Wray said that soon after filing its completed background check on Porter, the FBI was asked for additional information.
"We received a request for follow-up inquiry. And we did the follow-up and provided that information in November," Wray told the Senate committee. He said the FBI had closed its case file on Porter in January, although the bureau received additional information in early February, which it passed along to the White House.
That conflicts with the account from deputy White House press secretary Raj Shah, who insisted Thursday that Porter's background check was incomplete at the time of his departure.
"His background investigation was ongoing," Shah said. "We should not short-circuit an investigation just because allegations are made, unless they could compromise national security or interfere with operations at the White House. The truth must be determined. And that was what was going on with Rob Porter."
Kelly initially issued a statement calling Porter a man of "true integrity," although he later said he was "shocked" by the allegations, adding, "There is no place for domestic violence in our society."
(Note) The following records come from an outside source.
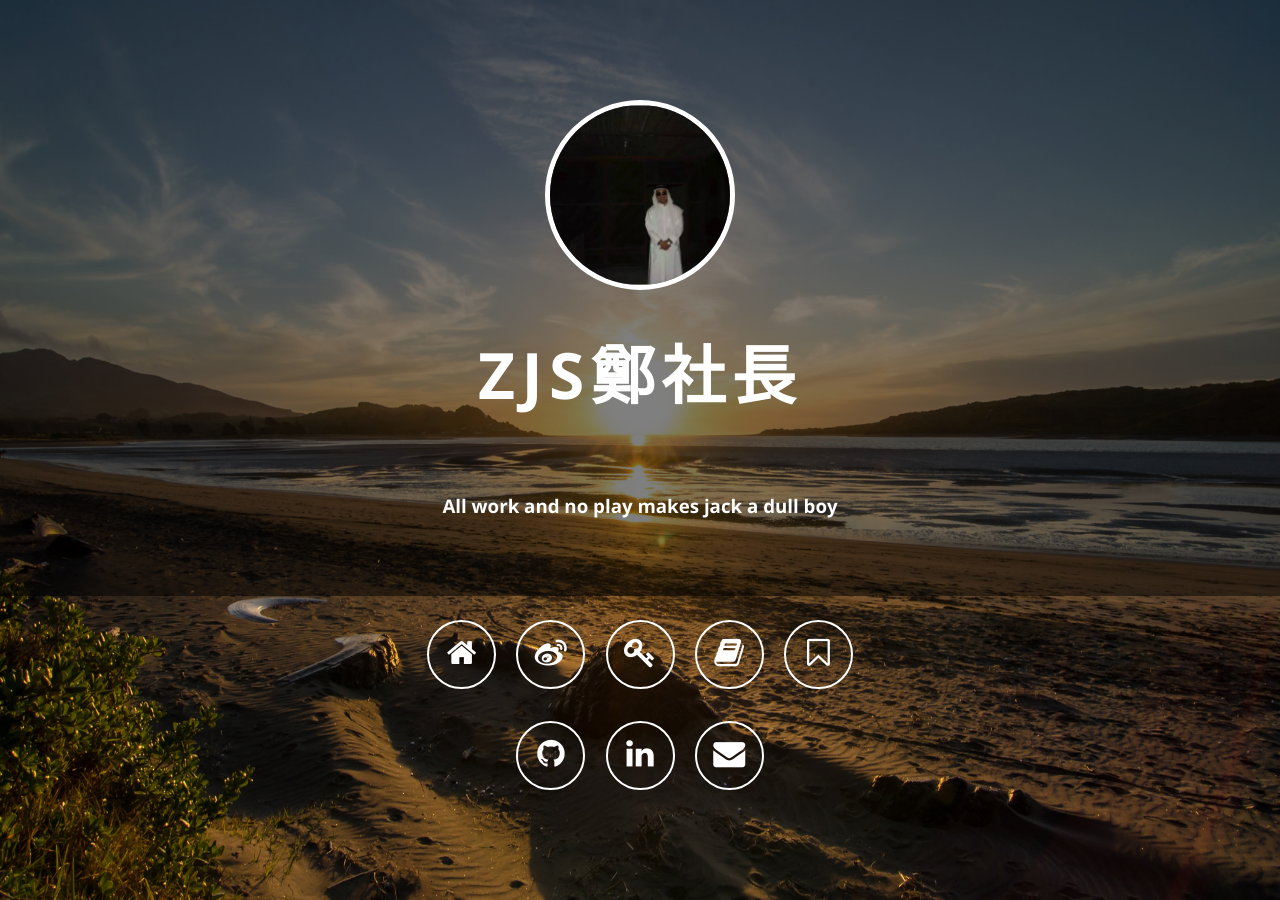
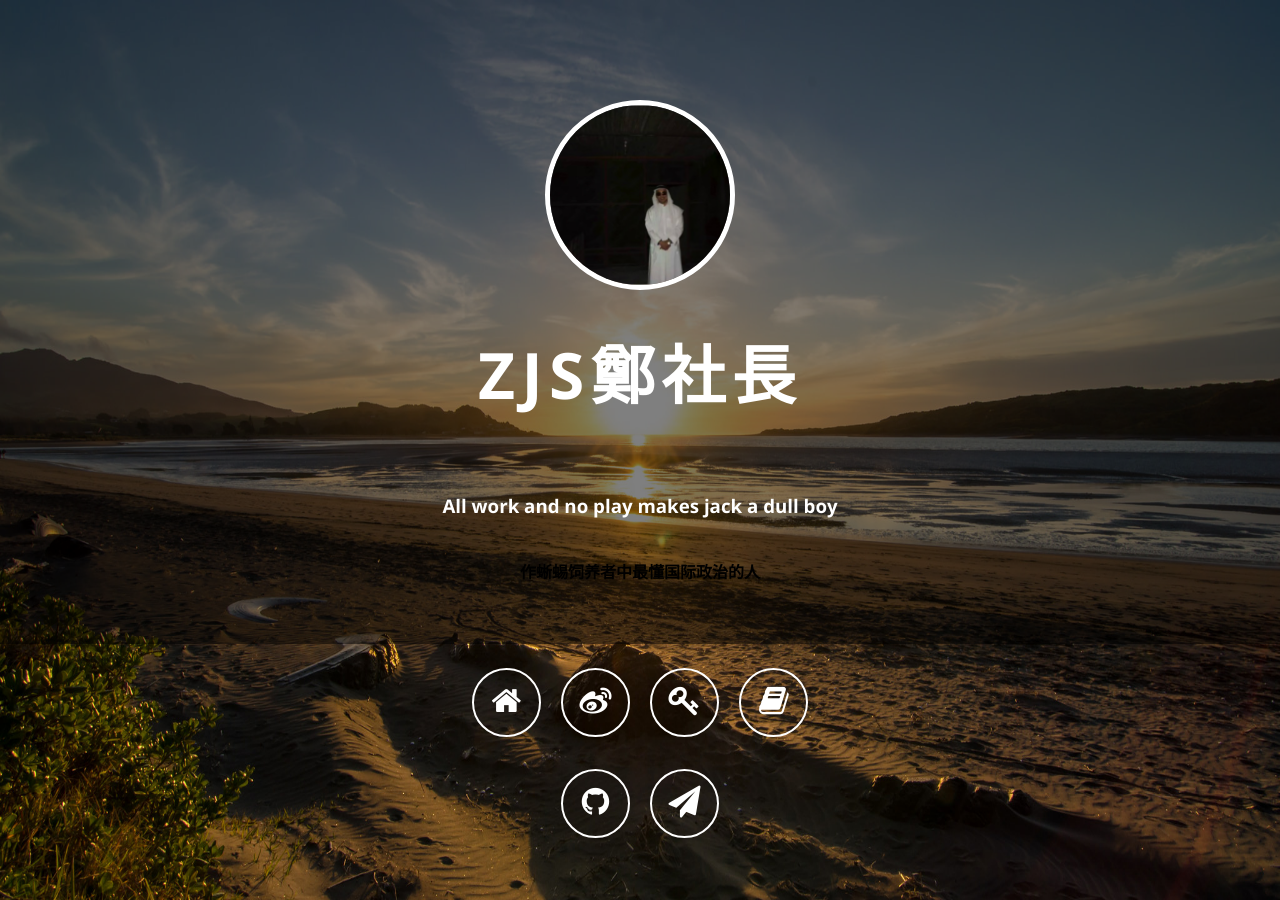
Before and after one commit to Robin-yhZheng/Robin-yhZheng.github.io, a Jekyll site: the page index.html, which Jekyll copies as it is, in a window 1280 px wide. Built offline with Jekyll 4.4.1, drawn with Linux system fonts in a browser that asks for light colours; nearby versions of some CDN libraries.

Commit message:
改一下

```diff
--- a/index.html
+++ b/index.html
@@ -29,6 +29,7 @@
             <br/>
 
             <h3>All work and no play makes jack a dull boy</h3>
+            <h4>作蜥蜴饲养者中最懂国际政治的人</h4>
 
         </div>
 
@@ -73,11 +74,11 @@
 
 
 
-                    <li><a class="fa fa-2x fa-book" href="./blog"><span class="description">Blog</span></a></li>
+                    <li><a class="fa fa-2x fa-book" href="https://m.weibo.cn/p/1005052731142900"><span class="description">Blog</span></a></li>
 
 
 
-                    <li><a class="fa fa-2x fa-bookmark-o" href="./resume.html"><span class="description">Resume</span></a></li>
+                    <!-- <li><a class="fa fa-2x fa-bookmark-o" href="./resume.html"><span class="description">Resume</span></a></li> -->
 
 
 
@@ -96,7 +97,7 @@
 
 
 
-                    <li><a class="fa fa-2x fa-linkedin" href="https://linkedin.com/in/robin_yhzheng"><span class="description">LinkedIn</span></a></li>
+                    <!-- <li><a class="fa fa-2x fa-linkedin" href="https://linkedin.com/in/robin_yhzheng"><span class="description">LinkedIn</span></a></li> -->
 
 
 
@@ -104,7 +105,7 @@
 
 
 
-                    <li><a class="fa fa-2x fa-envelope" href="mailto:robin_yhzheng@126.com"><span class="description">Email</span></a></li>
+                    <li><a class="fa fa-2x fa-send" href="mailto:robin_yhzheng@126.com"><span class="description">Email</span></a></li>
                 </ul>
         </div>
     </body>
--- a/resume.html
+++ b/resume.html
@@ -125,7 +125,7 @@ layout: blank
         <div>
             <li><b>外语：</b>英语六级 英语专业八级 日语N2</li>
             <li><b>Github: </b><a href="https://github.com/0lddriv3r">https://github.com/0lddriv3r</a></li>
-            <li><b>个人描述：</b>会弹吉他的极客</li>
+            <li><b>个人描述：</b>世界上所有蜥蜴繁殖者里最懂国际政治的人</li>
         </div>
     </section>
 </article>
```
On Monday, press secretary Sarah Huckabee Sanders insisted the White House had acted swiftly once the allegations against Porter were known.
"We learned the extent of the situation involving Rob Porter last Tuesday evening and within 24 hours, his resignation had been accepted and announced," Sanders said. Sanders also said that the background check "process" was ongoing, as opposed to specifically saying the "investigation."
In his Senate testimony, Wray noted that while the FBI conducts background check investigations, it does not determine who gets a security clearance. That is a process that plays out at the White House. Wray did not say who at the White House was privy to the FBI's findings.
Porter never received a permanent security clearance and was operating on an interim clearance until his departure.